Here are some more interesting facts from a survey conducted by Kellogg’s:
- Nutrition experts agree that breakfast in the morning helps children focus in the classroom.
- 9 in 10 Latina mothers want their kids to eat breakfast every day.
- Latina mothers are 20% more likely than mothers overall to get up early and prepare breakfast.
Want to learn more about the Kellogg’s survey? Visit AmaTuCereal.com.
Disclosure: This is not a paid or sponsored post. Kellogg’s sponsored my attendance at the Blogalicious conference. All opinions are my own.
This weekend I will be reporting from Blogalicious – a conference “aimed at celebrating the diversity of women of all ethnicities in social media.”
The conference is being held about 20 minutes from Washington, D.C. this year, so I knew I had to go. Despite its proximity, there are still expenses associated with going to a conference, so I’m thankful to the sponsors who stepped up to support Latinaish.com in attending Blogalicious 2011.
It’s especially awesome when those that offer to sponsor you are brands you’re proud to represent. Here’s a little bit about each of them.
• Chí Chí & Flaco – is “a modern t-shirt line savoring the flavor of Latino and Hispanic culture in the United States.” (If you have Cuban roots, you’ll especially want to check them out.)
• New Latina – is an online magazine, (which I’m very proud to contribute to), that celebrates and redefines Latina women while providing a supportive community.
• Kellogg’s – Ya sabes! You probably have a box of their cereal in the cabinet right now. I do, except it’s empty. (Why do the kids do that?)
And look what I discovered while grocery shopping this week – Bilingual cereal boxes!
When I saw the bilingual cereal boxes I was even happier that I agreed to the Kellogg’s sponsorship, but the truth is, Kellogg’s has had a long history with the Latino community.

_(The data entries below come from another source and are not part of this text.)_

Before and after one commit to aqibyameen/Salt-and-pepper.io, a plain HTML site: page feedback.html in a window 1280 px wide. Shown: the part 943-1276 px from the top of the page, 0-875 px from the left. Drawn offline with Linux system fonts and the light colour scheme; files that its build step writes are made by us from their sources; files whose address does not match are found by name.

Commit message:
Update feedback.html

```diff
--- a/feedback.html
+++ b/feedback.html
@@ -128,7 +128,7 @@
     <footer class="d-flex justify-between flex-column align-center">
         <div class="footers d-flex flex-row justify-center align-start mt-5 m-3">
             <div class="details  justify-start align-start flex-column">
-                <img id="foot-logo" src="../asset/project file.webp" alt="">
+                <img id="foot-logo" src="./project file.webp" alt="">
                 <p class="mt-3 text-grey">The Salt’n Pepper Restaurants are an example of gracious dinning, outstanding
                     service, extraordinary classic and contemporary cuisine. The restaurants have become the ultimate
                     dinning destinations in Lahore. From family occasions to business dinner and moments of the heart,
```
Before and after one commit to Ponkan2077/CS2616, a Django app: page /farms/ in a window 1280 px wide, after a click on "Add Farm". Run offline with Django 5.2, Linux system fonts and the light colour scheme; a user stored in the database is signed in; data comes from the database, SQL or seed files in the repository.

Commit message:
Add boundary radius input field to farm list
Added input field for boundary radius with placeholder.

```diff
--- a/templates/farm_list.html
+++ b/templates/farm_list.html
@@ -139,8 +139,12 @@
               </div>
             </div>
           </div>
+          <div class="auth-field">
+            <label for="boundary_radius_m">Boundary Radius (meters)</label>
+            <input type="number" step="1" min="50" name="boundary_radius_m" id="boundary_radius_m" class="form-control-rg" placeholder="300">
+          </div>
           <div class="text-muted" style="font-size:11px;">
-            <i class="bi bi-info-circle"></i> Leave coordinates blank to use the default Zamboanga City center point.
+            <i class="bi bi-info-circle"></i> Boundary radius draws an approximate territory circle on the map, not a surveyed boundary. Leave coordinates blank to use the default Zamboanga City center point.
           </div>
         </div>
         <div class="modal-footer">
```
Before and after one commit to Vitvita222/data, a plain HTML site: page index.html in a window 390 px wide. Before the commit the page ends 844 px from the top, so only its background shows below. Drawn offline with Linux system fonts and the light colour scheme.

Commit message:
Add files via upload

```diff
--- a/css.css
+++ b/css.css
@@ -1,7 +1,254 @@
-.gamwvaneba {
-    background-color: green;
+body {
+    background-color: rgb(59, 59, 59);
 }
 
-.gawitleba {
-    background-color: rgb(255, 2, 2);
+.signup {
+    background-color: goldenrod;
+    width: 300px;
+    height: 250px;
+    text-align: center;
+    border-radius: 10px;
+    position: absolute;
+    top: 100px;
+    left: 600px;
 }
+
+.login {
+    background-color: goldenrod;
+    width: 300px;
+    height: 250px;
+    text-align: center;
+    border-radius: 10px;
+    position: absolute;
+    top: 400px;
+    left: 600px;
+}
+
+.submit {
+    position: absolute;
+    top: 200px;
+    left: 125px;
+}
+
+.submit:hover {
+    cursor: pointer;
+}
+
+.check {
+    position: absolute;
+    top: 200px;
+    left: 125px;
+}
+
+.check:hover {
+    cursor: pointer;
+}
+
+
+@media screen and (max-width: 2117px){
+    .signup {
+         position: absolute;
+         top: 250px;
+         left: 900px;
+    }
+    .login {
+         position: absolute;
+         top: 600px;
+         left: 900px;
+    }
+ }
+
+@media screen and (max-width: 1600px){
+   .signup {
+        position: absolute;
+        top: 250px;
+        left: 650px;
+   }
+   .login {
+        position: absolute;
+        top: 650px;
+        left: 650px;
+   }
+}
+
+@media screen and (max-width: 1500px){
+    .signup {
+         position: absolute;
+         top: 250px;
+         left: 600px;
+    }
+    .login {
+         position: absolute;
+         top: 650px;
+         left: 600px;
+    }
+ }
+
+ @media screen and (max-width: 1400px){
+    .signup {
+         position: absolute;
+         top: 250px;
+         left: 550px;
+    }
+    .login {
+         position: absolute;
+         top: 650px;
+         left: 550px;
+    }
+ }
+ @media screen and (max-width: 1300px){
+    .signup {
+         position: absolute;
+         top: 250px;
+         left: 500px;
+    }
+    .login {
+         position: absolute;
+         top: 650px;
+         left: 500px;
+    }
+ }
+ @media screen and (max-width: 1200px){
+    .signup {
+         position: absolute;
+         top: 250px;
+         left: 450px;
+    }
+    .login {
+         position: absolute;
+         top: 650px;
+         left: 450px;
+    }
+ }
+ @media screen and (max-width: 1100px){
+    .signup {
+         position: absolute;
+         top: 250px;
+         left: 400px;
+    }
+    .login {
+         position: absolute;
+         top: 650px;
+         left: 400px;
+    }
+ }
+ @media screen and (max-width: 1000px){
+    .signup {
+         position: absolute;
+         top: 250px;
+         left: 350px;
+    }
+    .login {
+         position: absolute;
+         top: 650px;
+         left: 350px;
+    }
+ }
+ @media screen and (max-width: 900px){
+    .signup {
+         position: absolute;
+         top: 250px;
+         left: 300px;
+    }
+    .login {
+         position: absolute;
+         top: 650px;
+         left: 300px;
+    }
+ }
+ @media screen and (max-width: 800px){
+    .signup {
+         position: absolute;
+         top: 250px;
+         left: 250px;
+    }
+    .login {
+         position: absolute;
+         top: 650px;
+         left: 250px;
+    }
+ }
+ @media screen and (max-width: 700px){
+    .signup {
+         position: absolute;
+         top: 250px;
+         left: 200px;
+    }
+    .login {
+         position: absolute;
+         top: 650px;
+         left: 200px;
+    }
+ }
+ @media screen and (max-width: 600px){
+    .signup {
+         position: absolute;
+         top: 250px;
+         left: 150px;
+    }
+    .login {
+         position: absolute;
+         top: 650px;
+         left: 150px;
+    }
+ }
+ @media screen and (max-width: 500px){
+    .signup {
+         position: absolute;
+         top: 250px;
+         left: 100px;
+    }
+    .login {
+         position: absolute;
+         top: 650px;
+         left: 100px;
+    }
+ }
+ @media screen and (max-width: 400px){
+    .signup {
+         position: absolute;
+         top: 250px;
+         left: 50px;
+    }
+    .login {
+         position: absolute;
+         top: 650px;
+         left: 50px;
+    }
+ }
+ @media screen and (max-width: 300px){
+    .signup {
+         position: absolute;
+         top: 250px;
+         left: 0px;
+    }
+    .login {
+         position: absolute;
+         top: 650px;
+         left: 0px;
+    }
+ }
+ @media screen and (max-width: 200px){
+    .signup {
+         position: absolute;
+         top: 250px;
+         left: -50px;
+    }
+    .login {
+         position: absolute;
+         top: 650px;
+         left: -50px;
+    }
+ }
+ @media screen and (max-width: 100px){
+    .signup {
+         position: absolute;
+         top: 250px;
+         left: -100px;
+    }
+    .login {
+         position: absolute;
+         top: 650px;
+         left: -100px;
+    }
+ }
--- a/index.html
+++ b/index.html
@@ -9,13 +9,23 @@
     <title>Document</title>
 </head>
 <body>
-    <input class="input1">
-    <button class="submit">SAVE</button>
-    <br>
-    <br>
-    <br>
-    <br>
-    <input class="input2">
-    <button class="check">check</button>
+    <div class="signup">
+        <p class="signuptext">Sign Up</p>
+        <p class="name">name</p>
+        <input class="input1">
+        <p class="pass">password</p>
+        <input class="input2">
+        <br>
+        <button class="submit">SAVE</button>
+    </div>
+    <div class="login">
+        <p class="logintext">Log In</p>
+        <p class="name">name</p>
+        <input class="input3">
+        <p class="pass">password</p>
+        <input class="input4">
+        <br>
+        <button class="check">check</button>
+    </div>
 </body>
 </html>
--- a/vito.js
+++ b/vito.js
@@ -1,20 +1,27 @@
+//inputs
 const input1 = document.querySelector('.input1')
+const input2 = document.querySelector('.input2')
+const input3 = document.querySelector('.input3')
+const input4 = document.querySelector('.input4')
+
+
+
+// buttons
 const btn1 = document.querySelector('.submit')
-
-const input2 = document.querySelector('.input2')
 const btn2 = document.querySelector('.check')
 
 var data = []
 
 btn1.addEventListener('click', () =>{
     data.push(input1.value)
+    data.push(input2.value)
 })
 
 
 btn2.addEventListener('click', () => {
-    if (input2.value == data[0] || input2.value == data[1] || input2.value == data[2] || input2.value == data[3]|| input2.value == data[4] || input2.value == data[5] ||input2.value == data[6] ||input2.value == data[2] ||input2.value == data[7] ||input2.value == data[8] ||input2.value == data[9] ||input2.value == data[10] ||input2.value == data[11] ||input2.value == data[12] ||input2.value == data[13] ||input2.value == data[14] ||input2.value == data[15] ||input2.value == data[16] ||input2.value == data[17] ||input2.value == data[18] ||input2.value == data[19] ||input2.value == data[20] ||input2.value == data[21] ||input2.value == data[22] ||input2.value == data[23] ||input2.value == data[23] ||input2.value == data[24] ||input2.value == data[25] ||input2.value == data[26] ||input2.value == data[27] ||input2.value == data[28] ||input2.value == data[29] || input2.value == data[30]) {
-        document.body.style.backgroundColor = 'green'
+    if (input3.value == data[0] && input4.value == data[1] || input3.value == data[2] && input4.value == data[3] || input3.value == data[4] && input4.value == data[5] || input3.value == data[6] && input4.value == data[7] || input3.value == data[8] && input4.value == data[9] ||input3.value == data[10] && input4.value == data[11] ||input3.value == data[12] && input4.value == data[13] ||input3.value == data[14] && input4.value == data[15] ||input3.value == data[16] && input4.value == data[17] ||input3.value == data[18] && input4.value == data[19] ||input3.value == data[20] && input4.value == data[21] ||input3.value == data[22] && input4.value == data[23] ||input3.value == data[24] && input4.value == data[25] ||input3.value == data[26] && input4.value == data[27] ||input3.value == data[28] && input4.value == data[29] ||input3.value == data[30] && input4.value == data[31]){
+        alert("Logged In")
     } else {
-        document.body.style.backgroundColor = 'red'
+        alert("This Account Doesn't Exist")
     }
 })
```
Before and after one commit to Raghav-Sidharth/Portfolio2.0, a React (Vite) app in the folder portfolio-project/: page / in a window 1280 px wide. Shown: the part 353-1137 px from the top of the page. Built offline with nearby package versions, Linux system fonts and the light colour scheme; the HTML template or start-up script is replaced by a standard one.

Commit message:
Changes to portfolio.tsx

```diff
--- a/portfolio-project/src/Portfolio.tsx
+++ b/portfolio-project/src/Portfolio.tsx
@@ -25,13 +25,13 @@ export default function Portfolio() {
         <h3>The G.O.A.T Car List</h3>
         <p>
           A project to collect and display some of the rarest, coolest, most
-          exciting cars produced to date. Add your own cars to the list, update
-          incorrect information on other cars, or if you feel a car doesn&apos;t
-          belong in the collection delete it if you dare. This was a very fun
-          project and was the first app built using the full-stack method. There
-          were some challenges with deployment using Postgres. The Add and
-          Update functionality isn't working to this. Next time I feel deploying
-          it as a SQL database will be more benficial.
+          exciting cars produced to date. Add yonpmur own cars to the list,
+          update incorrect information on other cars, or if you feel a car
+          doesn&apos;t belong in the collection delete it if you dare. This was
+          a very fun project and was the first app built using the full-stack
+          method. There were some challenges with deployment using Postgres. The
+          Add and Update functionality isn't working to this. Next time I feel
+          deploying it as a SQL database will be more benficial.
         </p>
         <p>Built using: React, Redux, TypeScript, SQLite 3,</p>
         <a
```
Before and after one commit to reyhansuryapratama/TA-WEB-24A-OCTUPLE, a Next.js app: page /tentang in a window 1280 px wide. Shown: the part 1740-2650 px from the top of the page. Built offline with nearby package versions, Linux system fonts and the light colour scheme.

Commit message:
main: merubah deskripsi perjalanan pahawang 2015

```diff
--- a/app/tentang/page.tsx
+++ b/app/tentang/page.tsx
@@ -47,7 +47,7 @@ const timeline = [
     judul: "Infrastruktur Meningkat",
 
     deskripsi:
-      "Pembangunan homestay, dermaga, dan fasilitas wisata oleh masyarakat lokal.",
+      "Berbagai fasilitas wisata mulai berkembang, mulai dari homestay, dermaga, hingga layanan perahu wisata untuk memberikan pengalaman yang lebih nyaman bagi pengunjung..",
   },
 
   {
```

I still remember when Carlos and I first married and he wanted me to buy “Cornfleis” at the grocery store. I had no clue what he was talking about until he put a box of “Corn Flakes” in our cart. I love that Carlos loves Corn Flakes because that used to be my grandfather’s favorite cereal. Seeing the classic box with the rooster on it in our cabinet gives me some good memories.
Of course, Carlos doesn’t eat it like my grandfather did. He heats up the milk in the bowl and eats it warm. (Is that a Latin American thing?)
Anyway, I’ll have more to share from Kellogg’s especially for la comunidad Latina later via Twitter and right here on Latinaish – so stay tuned! My last sponsor is:
• Latina Bloggers Connect – LBC connects brands with Latina bloggers and is another website I’m super proud to contribute to. At Blogalicious I will be part of the #SprintConnects LBC team. Along with Ana Flores, Dariela Cruz, Chantilly Patiño and Rachel Matos, I’ll be sharing photos, updates and tweets from the conference all weekend on Twitter, Facebook and Latina Bloggers Connect. There will be a contest and prizes for those attending Blogalicious – so be sure to check that out!
Excited to reconnect with mis hermanas blogueras and meet new amigas as well. Ojalá we’ll learn and have fun all at the same time. See you there!
Disclosure: All companies mentioned above have sponsored my attendance at the 2011 Blogalicious Conference. This is not a sponsored post or paid advertisement. This blog post conforms to WordPress.com Terms of Service. All opinions are my own.